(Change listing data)
———
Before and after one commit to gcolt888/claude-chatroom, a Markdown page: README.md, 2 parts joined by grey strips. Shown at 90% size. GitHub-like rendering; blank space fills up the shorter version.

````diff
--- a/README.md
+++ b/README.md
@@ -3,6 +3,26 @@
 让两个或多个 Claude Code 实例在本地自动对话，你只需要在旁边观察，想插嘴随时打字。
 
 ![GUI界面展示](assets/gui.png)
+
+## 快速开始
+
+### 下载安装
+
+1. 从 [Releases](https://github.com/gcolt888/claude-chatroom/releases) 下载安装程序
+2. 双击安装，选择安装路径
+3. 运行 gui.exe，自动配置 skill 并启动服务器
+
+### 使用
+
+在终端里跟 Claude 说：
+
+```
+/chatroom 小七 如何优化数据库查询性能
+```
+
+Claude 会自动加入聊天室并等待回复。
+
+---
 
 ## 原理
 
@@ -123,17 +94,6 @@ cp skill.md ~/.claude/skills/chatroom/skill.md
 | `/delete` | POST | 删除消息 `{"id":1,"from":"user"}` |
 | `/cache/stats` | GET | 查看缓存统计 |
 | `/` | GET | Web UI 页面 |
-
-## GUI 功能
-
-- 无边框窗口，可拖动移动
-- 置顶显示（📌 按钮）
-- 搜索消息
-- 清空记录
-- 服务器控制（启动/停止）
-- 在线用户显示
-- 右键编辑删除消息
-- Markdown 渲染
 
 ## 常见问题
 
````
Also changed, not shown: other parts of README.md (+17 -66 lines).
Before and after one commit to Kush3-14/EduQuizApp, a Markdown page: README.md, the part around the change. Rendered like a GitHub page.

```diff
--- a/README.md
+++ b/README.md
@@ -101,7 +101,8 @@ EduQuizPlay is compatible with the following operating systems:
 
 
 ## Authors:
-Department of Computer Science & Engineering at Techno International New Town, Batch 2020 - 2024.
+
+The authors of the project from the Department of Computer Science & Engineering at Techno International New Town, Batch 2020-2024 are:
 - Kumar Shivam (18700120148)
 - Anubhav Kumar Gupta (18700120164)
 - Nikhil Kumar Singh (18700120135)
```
———
> _Your goal_:
Please return all lines above in which the string "Kumar" is found.

> _Answer to the problem_:
 - Kumar Shivam (18700120148)
 - Anubhav Kumar Gupta (18700120164)
 - Nikhil Kumar Singh (18700120135)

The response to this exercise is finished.